▶ **Work item**: From the first line to the last, repeat the data exactly but leave out the pictures.
------
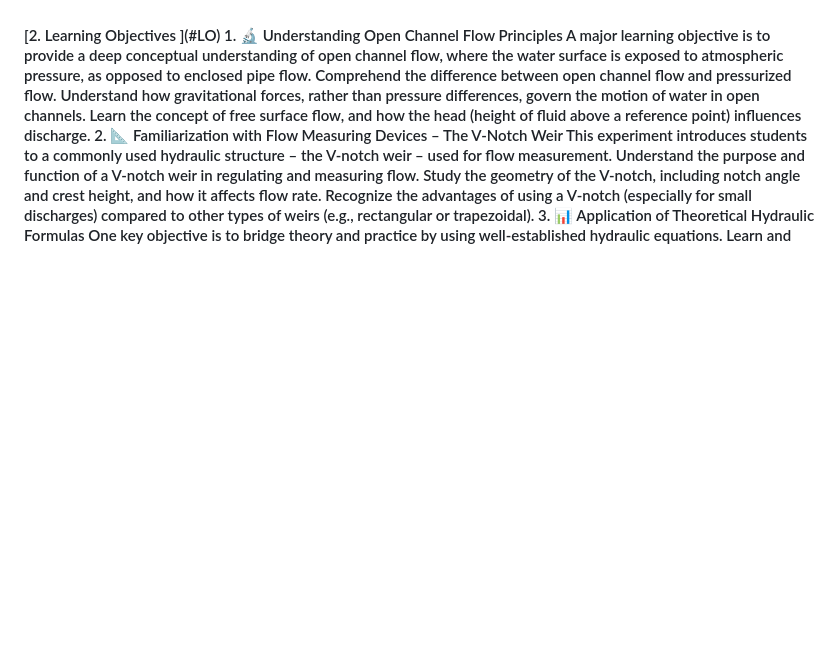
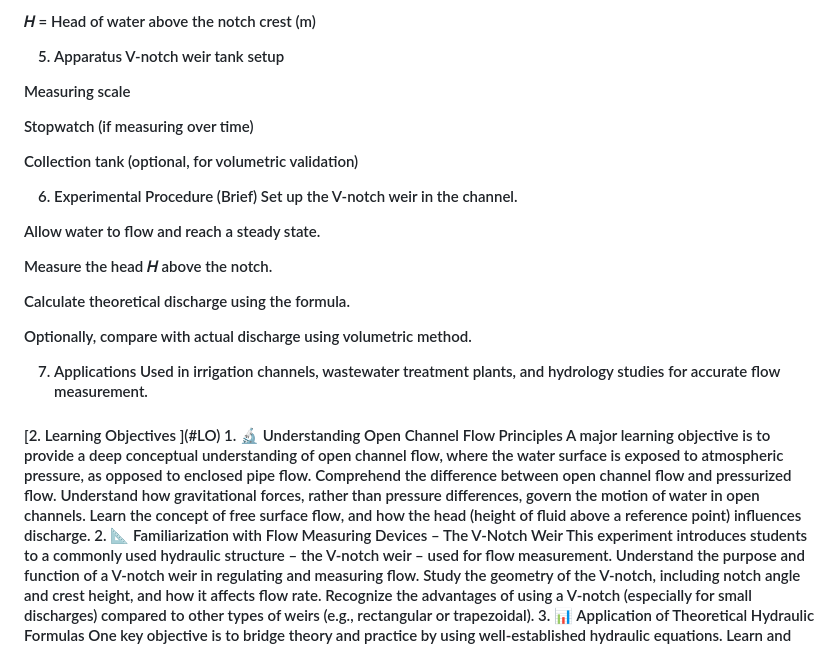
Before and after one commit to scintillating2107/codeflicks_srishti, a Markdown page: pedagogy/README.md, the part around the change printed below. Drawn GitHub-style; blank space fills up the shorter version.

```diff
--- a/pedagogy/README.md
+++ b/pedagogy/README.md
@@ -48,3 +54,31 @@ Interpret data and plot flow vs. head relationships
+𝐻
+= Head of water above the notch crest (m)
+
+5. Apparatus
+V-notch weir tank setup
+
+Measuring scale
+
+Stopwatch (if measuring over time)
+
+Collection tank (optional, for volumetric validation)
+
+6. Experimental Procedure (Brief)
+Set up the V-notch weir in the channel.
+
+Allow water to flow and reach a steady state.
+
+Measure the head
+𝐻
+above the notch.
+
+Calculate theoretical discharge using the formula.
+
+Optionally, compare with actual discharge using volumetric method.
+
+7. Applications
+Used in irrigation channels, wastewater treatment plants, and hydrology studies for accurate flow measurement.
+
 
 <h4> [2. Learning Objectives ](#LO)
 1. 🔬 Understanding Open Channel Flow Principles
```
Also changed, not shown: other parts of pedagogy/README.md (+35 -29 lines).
------
▶ **Task response**:
Before and after one commit to scintillating2107/codeflicks_srishti, a Markdown page: pedagogy/README.md, the part around the change printed below. Drawn GitHub-style; blank space fills up the shorter version.

```diff
--- a/pedagogy/README.md
+++ b/pedagogy/README.md
@@ -48,3 +54,31 @@ Interpret data and plot flow vs. head relationships
+𝐻
+= Head of water above the notch crest (m)
+
+5. Apparatus
+V-notch weir tank setup
+
+Measuring scale
+
+Stopwatch (if measuring over time)
+
+Collection tank (optional, for volumetric validation)
+
+6. Experimental Procedure (Brief)
+Set up the V-notch weir in the channel.
+
+Allow water to flow and reach a steady state.
+
+Measure the head
+𝐻
+above the notch.
+
+Calculate theoretical discharge using the formula.
+
+Optionally, compare with actual discharge using volumetric method.
+
+7. Applications
+Used in irrigation channels, wastewater treatment plants, and hydrology studies for accurate flow measurement.
+
 
 <h4> [2. Learning Objectives ](#LO)
 1. 🔬 Understanding Open Channel Flow Principles
```
Also changed, not shown: other parts of pedagogy/README.md (+35 -29 lines).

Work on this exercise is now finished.